From Beowulf to Carol Ann Duffy, via Shakespeare, Milton, Wordsworth, the Brontes, and others.
H. G. Wells: The War of the Worlds
In this course, Dr Steve McLean explores H. G. Wells' 1898 novel The War of the Worlds. We begin by thinking about Wells' literary career, focusing in particular on his work as a scientific journalist as well as his interest...
Dr Steven McLean
Salinger: The Catcher in the Rye
In this course, Dr Sarah Graham (University of Leicester) explores J. D. Salinger's 1951 novel, The Catcher in the Rye. We begin with a broad introduction to Salinger's career as a writer as well as to what life was like...

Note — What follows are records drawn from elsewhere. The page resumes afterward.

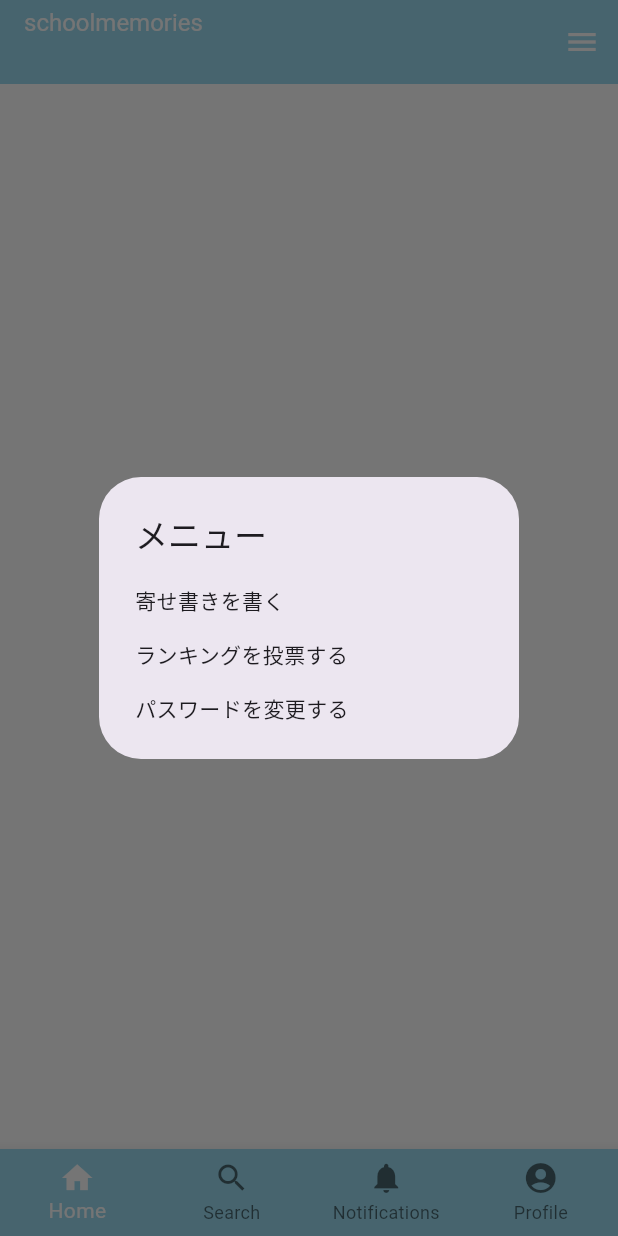
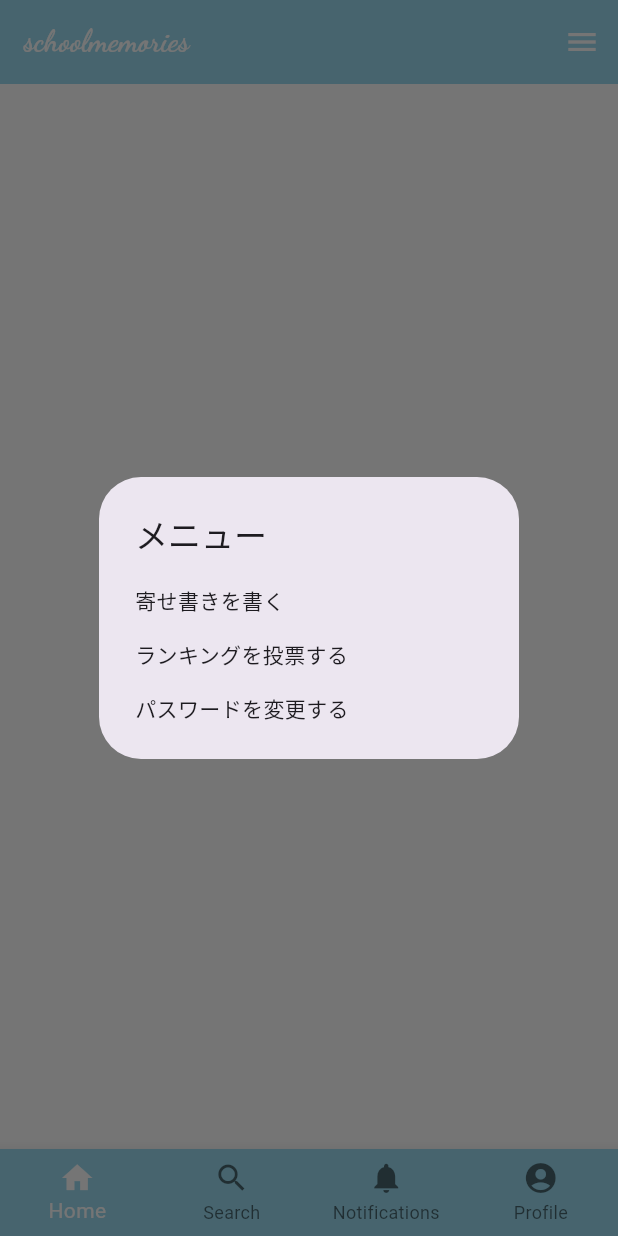
Before and after one commit to oshiro17/school_memories2, a Flutter app: the Home screen opened directly with empty values, after a tap on the "menu" icon, on a phone screen of 412 x 824 dp. Run offline on Flutter 3.47's test engine with Material 3 defaults, Android fonts, the phone set to English and light mode, and no system bars; our stand-ins replace cloud_firestore, firebase_core, google_fonts; accounts and stored records are empty.

Commit message:
可愛くした

```diff
--- a/lib/pages/home.dart
+++ b/lib/pages/home.dart
@@ -5,6 +5,7 @@ import 'package:school_memories2/pages/message.dart';
 import 'package:school_memories2/pages/myprofile.dart';
 import 'package:school_memories2/pages/ranking.dart';
 import '../class_model.dart';
+import 'package:google_fonts/google_fonts.dart';
 
 class Home extends StatefulWidget {
   final ClassModel classInfo;
@@ -42,18 +43,28 @@ class _HomeState extends State<Home> {
   Widget build(BuildContext context) {
     return Scaffold(
     appBar: AppBar(
-        title: Column(
+  title: Align(
+    alignment: Alignment.centerLeft, // 左寄せ
+    child: Column(
       crossAxisAlignment: CrossAxisAlignment.start,
       children: [
-            const Text(
+        Text(
      'schoolmemories',
-              style: TextStyle(fontSize: 16, fontWeight: FontWeight.w400),
+          style: GoogleFonts.dancingScript(
+      fontSize: 20,
+      color: Colors.white, // 文字色を青にする
     ),
-            Text(
-              widget.classInfo.id,
-              style: const TextStyle(fontSize: 22, fontWeight: FontWeight.bold),
   ),
+        // const Text(
+        //   'schoolmemories',
+        //   style: TextStyle(fontSize: 16, fontWeight: FontWeight.w400),
+        // ),
+        // Text(
+        //   widget.classInfo.id,
+        //   style: const TextStyle(fontSize: 22, fontWeight: FontWeight.bold),
+        // ),
       ],
+    ),
   ),
   actions: [
     IconButton(
@@ -70,6 +81,7 @@ class _HomeState extends State<Home> {
     ),
   ],
 ),
+
       body: tabs[currentIndex],
        bottomNavigationBar: BottomNavigationBar(
         currentIndex: currentIndex,
--- a/lib/pages/myprofile_model.dart
+++ b/lib/pages/myprofile_model.dart
@@ -31,7 +31,7 @@ class MyProfileModel extends ChangeNotifier {
 
       if (doc.exists) {
         final data = doc.data();
-        callme = data?['callmeme'] ?? '';
+        callme = data?['callme'] ?? '';
         birthday = data?['birthday'] ?? '';
         subject = data?['subject'] ?? '';
 
```
Lines whose indentation alone changed are shown as unchanged.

Dr Sarah Graham
In this course, Professor Gina Wisker (University of Brighton) explores Toni Morrison's 1987 novel, Beloved. We begin by providing a broad introduction to Black women's writing, focusing in particular on the works of Alice Walker, Zora Neale Thurston and bell...
Prof. Gina Wisker
In this course, Dr Kate McGettigan (Royal Holloway) explores Herman Melville's 1851 masterpiece, Moby-Dick. We begin by providing a broad introduction to Melville's life and career, including his experiences in the South Pacific and his brief but intense relationship with...
Dr Katie McGettigan
Royal Holloway, London
In this course, Dr Allison Adler Kroll (University of Oxford) explores Sebastian Faulks' 1993 novel, Birdsong. We begin by thinking about the genesis of the novel – why did Faulks want to write a story about the First World War...
Dr Allison Adler Kroll
Marlowe: Edward II
In this course, Professor Lisa Hopkins (Sheffield Hallam University) explores Christopher Marlowe's final play, Edward II. We begin by thinking about the theme of homosexuality in the play, arguing that while the relationship between Edward and Gaveston is perhaps the...
Prof. Lisa Hopkins
Sheffield Hallam University
Austen: Pride and Prejudice
In this course, Dr Katie Halsey (University of Stirling) explores Jane Austen's 1813 novel, Pride and Prejudice. We begin by providing a broad introduction to the historical, literary, social and cultural context of the novel including the early reception of...
Dr Katie Halsey
Hemingway: A Farewell to Arms
In this course, Professor Peter Messent explores Ernest Hemingway's 1929 novel, A Farewell to Arms. We begin in the first module by thinking about the way Hemingway reacts in his language to the sensationalism and empty sloganeering of Allied propaganda...
Prof. Peter Messent
Conan Doyle: The Sign of Four
In this course, Dr Christopher Pittard (University of Portsmouth) explores Arthur Conan Doyle's second Sherlock Holmes novel, The Sign of Four (1890). We begin by providing a broad introduction to the novel, exploring how the novel came to be commissioned...
Dr Christopher Pittard
In this course, Dr Dominic Davies (University of Oxford) explores Marjane Satrapi's graphic novel, Persepolis. We begin by thinking about what Persepolis is and what it's about, focusing in particular on the historical events that form the background of the...
Dr Dominic Davies
Chaucer: The Merchant's Tale
In this course, Professor Marion Turner (University of Oxford) explores Geoffrey Chaucer's Merchant's Tale. We begin by thinking about some of the Biblical allusions in the Tale, focusing in particular on the Garden the Eden and the Song of Songs....
Prof. Marion Turner
Fitzgerald: The Great Gatsby
In this course, Professor John McRae (University of Nottingham) explores F. Scott Fitzgerald's 1925 novel, The Great Gatsby. The course begins with a broader introduction to the novel, thinking about the context in which the novel was written and published,...
Prof. John McRae